Richards, the Washington University professor, was reminded of a phone conversation a few years ago to a cousin in Britain who asked for his views on U.S. politics. Just as he was about to reply, Richards said, he took stock of the situation. A phone call across borders. A foreigner on one end of the line. Criticism of elected leaders. It seemed just the kind of conversation that might be picked up by a government computer. But there was no way to know — and so Richards said he decided he had no choice but to keep his mouth shut.
‘‘It’s a symptom of the times we’re living in and the choices we’re going to have to make ... one way or the other,’’ he said. ‘‘We don’t accept total surveillance in the name of crime prevention and I think people are coming to reject total surveillance in the name of terrorism prevention.’’

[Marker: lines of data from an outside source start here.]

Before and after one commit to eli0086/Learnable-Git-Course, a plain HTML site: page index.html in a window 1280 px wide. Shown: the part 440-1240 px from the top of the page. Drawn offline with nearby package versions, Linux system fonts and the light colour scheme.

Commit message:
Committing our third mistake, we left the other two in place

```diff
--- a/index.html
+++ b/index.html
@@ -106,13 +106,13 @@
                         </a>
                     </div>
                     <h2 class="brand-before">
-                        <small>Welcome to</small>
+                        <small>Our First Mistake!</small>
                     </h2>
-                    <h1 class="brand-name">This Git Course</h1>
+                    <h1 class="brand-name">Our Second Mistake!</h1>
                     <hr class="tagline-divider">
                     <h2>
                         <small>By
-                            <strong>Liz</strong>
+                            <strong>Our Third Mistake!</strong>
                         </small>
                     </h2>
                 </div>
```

‘‘But it’s hard to reject surveillance if you don’t know it’s there.’’
Associated Press writers Allen G. Breed in Raleigh, N.C., Sharon Cohen in Chicago, Tracie Cone in Sacramento, Calif., and Michelle Price in Salt Lake City, Utah, contributed to this story. Adam Geller, a New York-based national writer, can be reached at features (at) ap.org. Follow him on Twitter at http://twitter.com/AdGeller